§ WHAT THE TASK ASKS: All lines of the material that contain "channels" must be copied out.

§ INFORMATION:

╭──

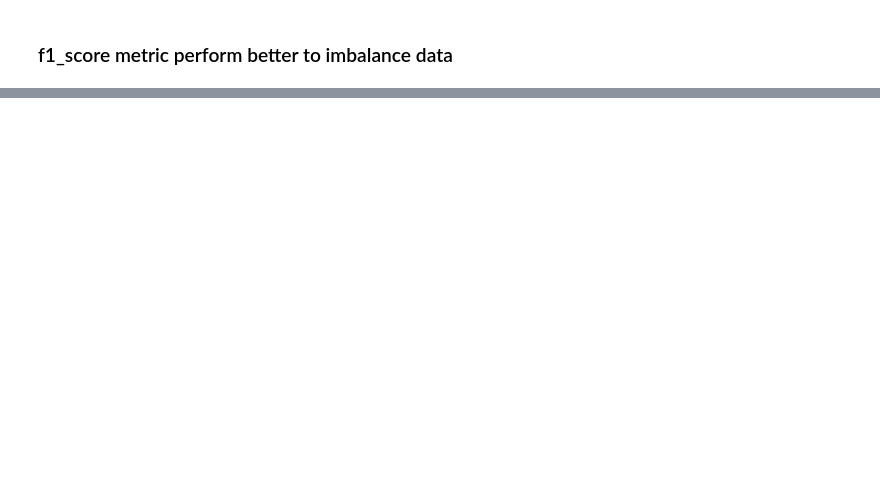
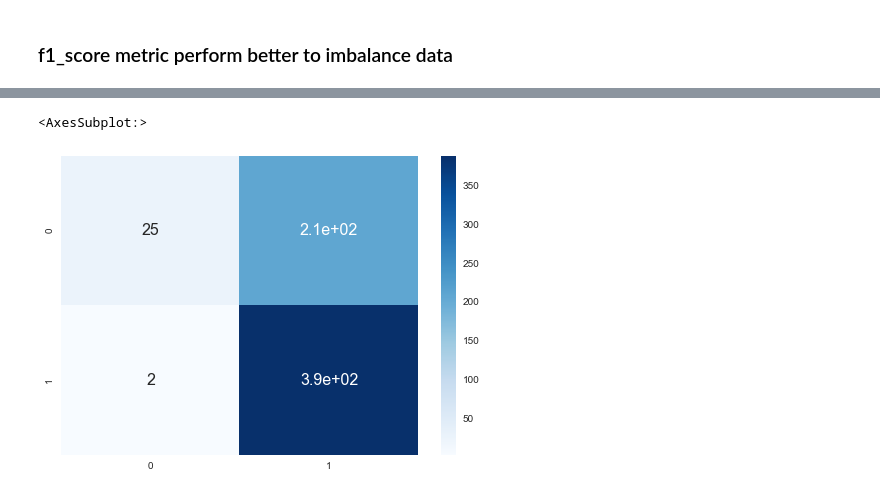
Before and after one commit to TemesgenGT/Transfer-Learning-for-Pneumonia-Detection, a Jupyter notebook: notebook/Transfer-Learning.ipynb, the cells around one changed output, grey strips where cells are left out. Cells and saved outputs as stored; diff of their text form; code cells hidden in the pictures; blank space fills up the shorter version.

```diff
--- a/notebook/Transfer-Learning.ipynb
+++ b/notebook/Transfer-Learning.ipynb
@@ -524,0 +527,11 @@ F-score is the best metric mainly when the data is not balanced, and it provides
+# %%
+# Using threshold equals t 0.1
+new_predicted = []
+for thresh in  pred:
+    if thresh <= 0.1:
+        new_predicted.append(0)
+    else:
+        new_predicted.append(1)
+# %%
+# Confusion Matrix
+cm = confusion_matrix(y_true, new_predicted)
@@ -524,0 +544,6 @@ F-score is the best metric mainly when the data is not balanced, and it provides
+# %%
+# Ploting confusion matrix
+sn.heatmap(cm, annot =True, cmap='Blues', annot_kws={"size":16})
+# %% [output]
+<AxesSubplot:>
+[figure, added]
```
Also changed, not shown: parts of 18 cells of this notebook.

╰──
╭──

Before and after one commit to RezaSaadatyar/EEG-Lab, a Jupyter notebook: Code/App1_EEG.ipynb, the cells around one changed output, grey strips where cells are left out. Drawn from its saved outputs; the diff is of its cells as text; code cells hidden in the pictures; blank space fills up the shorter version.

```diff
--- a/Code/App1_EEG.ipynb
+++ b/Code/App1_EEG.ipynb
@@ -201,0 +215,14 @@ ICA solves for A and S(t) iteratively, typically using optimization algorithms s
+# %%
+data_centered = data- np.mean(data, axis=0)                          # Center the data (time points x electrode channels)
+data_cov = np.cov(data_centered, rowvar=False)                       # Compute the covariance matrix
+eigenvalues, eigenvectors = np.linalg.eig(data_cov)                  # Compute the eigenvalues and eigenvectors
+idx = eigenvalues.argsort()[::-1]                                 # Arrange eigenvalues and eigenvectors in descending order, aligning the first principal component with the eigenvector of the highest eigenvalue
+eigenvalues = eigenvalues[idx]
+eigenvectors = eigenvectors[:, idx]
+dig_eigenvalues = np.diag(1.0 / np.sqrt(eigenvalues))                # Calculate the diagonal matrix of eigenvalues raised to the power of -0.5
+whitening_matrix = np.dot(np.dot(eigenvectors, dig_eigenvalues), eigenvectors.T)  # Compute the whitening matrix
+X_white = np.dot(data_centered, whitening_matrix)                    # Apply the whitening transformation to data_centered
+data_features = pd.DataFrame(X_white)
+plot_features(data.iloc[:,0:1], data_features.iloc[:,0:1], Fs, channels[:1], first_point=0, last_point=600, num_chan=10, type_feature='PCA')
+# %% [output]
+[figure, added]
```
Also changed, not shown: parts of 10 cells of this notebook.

╰──
╭──

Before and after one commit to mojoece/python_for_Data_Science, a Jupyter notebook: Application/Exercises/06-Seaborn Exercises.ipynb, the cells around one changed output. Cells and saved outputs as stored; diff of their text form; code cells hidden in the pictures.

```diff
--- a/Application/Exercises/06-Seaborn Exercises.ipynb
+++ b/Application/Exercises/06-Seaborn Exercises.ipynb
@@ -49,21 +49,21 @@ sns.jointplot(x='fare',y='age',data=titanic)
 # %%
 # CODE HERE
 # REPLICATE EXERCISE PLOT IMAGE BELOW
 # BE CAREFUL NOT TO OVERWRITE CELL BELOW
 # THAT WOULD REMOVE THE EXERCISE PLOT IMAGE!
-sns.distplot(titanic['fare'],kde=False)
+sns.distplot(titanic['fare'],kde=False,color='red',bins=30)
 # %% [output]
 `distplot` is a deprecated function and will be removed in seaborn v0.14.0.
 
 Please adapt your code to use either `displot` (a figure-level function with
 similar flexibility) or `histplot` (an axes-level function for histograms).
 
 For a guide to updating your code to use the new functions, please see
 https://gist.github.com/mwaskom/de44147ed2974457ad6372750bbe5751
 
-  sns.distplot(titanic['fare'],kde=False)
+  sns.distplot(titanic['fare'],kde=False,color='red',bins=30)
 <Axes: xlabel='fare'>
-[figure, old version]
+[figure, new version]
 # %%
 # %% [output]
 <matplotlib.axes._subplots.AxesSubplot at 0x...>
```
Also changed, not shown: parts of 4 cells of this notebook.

╰──

§ TASK RESPONSE:
+data_centered = data- np.mean(data, axis=0)                          # Center the data (time points x electrode channels)
+plot_features(data.iloc[:,0:1], data_features.iloc[:,0:1], Fs, channels[:1], first_point=0, last_point=600, num_chan=10, type_feature='PCA')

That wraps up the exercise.